The real priority for articles about atheism concerns their political accuracy, their ability to describe policy agendas so as to represent the interests of the atheist constituency. The key question, then, is: What do atheists want? If what they want is to abolish religion – a new atheist theme with deep success in Europe and especially Scandinavia – then there is more political future than for an antireligious movement not genuinely present in any secularist efforts. The misrepresentation of theism will simply remain a movement of overheated malcontents lamenting their great factual misfortune.
My guess, however, is that the majority of American nonbelievers are most certainly bent on abolishing ideas that made Berlinerblau feel it necessary to point out they seek freedom from but not the abolition of religion. Their (legitimate) gripe is nonetheless with all forms of religion. If permitted to find their voice (despite being approached by many life–sucking journalists) I think they would express a desire for Berlinerblau’s nonsense to disappear.
Therein, I think, lies the future of Articles About Atheism and to this end leadership might consider the following:
Freedom of and freedom from religion are not mutually exclusive. A clever writing leadership would realise that this means atheist billboards can exist in symbiosis with their religious predecessors. The key word is freedom. People of one opinion, after all, want no more to have to tiptoe around “offending” those of another than vice versa.
Why must the admission price to authoring articles about atheism be total nonbelief in an accurate definition thereof? Can’t the writers, at the very least, understand the difference? Why can’t those who don’t fit either a valid or a journalistic definition of atheism be recognised as part of the problem that needs to be fought by those in the lamentably small tent? In short, freedom within ostensibly liberal nations should not require numbers. Journalists need ideas, accurate ideas. . .
Journalistic ideologues routinely assume that atheists are a less inclusive group than simply the nonbelievers to which “nones” refers and hence conclude that they represent much less than 15 percent of the American population. The mistake is not only baffling, especially for a cohort that is legally required to pretend it prizes itself on empirical precision, but disastrous to the strategic vision of articles about atheism. After all, how effective would the journalistic activism of Jacques Berlinerblau be if he started from the premise that there being 110 million American Jews was a good comparison to the views he disparages?

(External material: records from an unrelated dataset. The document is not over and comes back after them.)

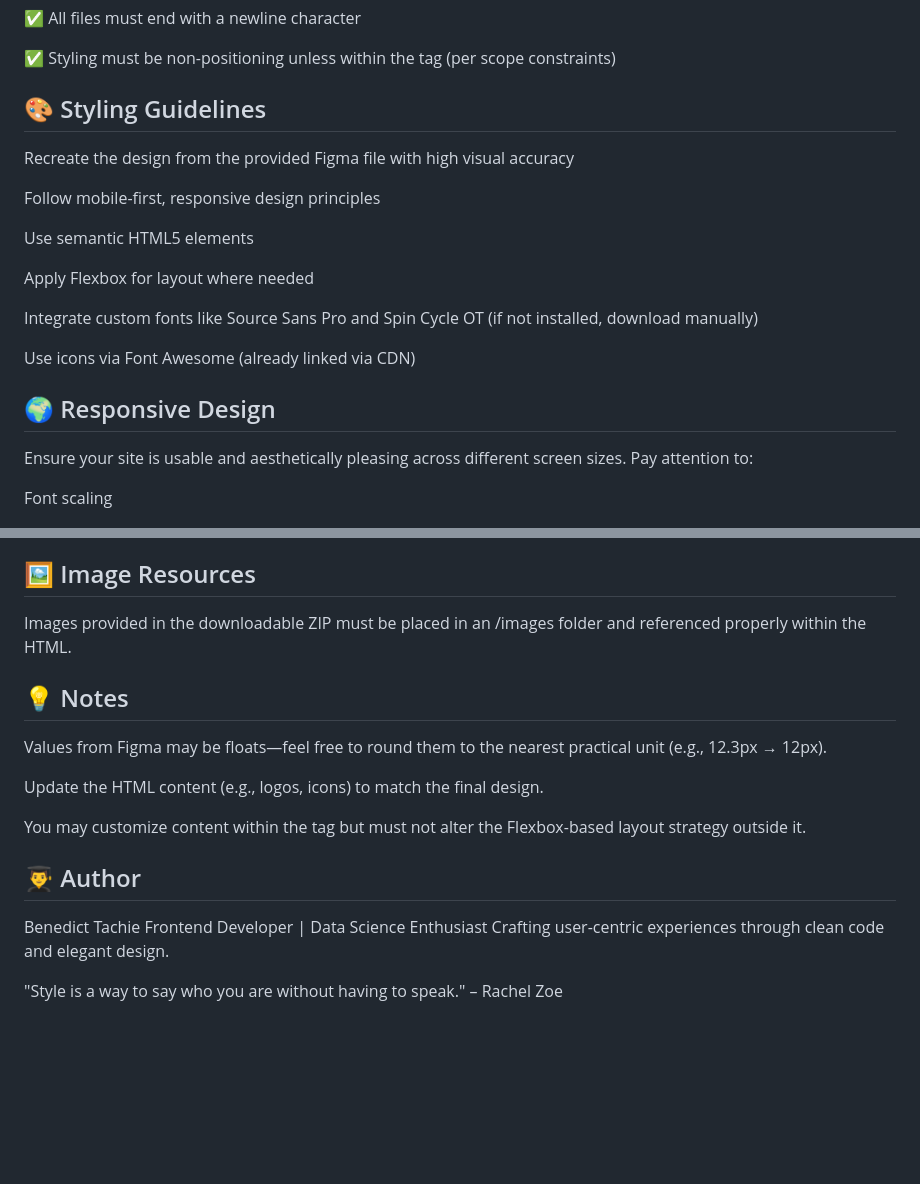
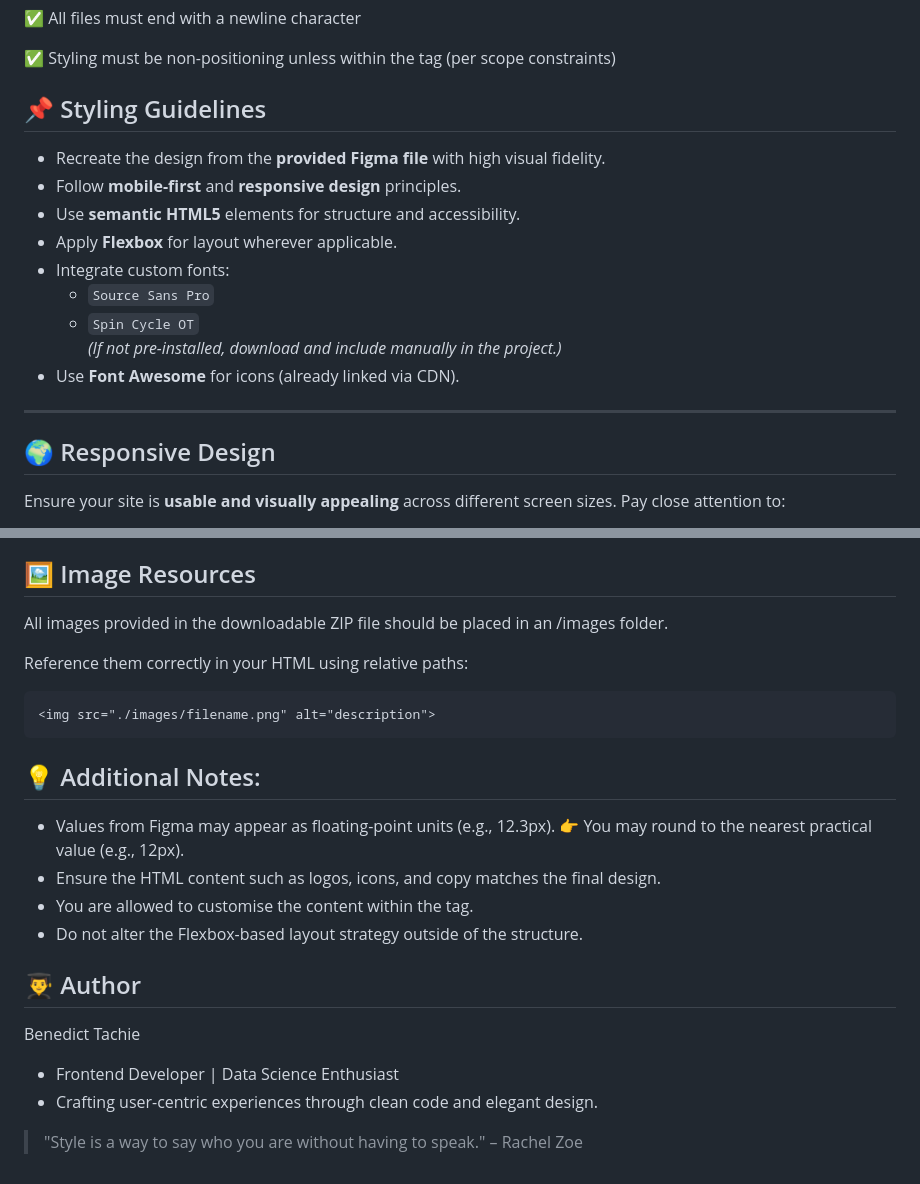
Before and after one commit to BenTachie/alx_html_css, a Markdown page: css_advanced/README.md, 2 parts joined by grey strips. GitHub-like rendering; blank space fills up the shorter version.

````diff
--- a/css_advanced/README.md
+++ b/css_advanced/README.md
@@ -46,21 +48,21 @@ css_advanced/
 
 ✅ Styling must be non-positioning unless within the <article> tag (per scope constraints)
 
-## 🎨 Styling Guidelines
-Recreate the design from the provided Figma file with high visual accuracy
+## 📌 Styling Guidelines
 
-Follow mobile-first, responsive design principles
+- Recreate the design from the **provided Figma file** with high visual fidelity.
+- Follow **mobile-first** and **responsive design** principles.
+- Use **semantic HTML5** elements for structure and accessibility.
+- Apply **Flexbox** for layout wherever applicable.
+- Integrate custom fonts:
+  - `Source Sans Pro`
+  - `Spin Cycle OT`
+  *(If not pre-installed, download and include manually in the project.)*
+- Use **Font Awesome** for icons (already linked via CDN).
 
-Use semantic HTML5 elements
-
-Apply Flexbox for layout where needed
-
-Integrate custom fonts like Source Sans Pro and Spin Cycle OT (if not installed, download manually)
-
-Use icons via Font Awesome (already linked via CDN)
+---
 
 ## 🌍 Responsive Design
-Ensure your site is usable and aesthetically pleasing across different screen sizes. Pay attention to:
 
-Font scaling
+Ensure your site is **usable and visually appealing** across different screen sizes. Pay close attention to:
 
@@ -72,17 +76,24 @@ Mobile viewport configuration (<meta name="viewport" ...>)
 
 ## 🖼️ Image Resources
-Images provided in the downloadable ZIP must be placed in an /images folder and referenced properly within the HTML.
 
-## 💡 Notes
-Values from Figma may be floats—feel free to round them to the nearest practical unit (e.g., 12.3px → 12px).
+All images provided in the downloadable ZIP file should be placed in an /images folder.
 
-Update the HTML content (e.g., logos, icons) to match the final design.
+Reference them correctly in your HTML using relative paths:
+```
+<img src="./images/filename.png" alt="description">
+```
 
-You may customize content within the <article> tag but must not alter the Flexbox-based layout strategy outside it.
+## 💡 Additional Notes:
+
+- Values from Figma may appear as floating-point units (e.g., 12.3px).
+👉 You may round to the nearest practical value (e.g., 12px).
+- Ensure the HTML content such as logos, icons, and copy matches the final design.
+- You are allowed to customise the content within the <article> tag.
+- Do not alter the Flexbox-based layout strategy outside of the <article> structure.
 
 ## 👨‍🎓 Author
 Benedict Tachie
-Frontend Developer | Data Science Enthusiast
-Crafting user-centric experiences through clean code and elegant design.
+- Frontend Developer | Data Science Enthusiast
+- Crafting user-centric experiences through clean code and elegant design.
 
-"Style is a way to say who you are without having to speak." – Rachel Zoe
+>"Style is a way to say who you are without having to speak." – Rachel Zoe
````
Also changed, not shown: other parts of css_advanced/README.md (+9 -5 lines).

And while we are at it, why can’t journalists make common cause with the moderately deceptive? In its first decade of operations the characterisation of some atheism as “new” has virtually assured its factual irrelevance by acerbically shunning the very irreligious folks who are waging their own pitched battles alongside old arguments. Mild and moderate Dawkins has worked with moderates on many occasions.
Journalists, it bears noting, achieved many of their greatest intellectual embarrassments by entering into co–stupidity with theocrats on issues like abortion, gay marriage, religion in public schools, etc. In other words, authorship put aside integrity to achieve pragmatic sales goals.
In so doing, the Christian right successfully managed to curtail both freedom from criticism and freedom of criticism for countless media. The time has come for a strategic journalistic defense of both these virtues.

Tue, 20 Dec 2011 17:34:18 UTC | #901426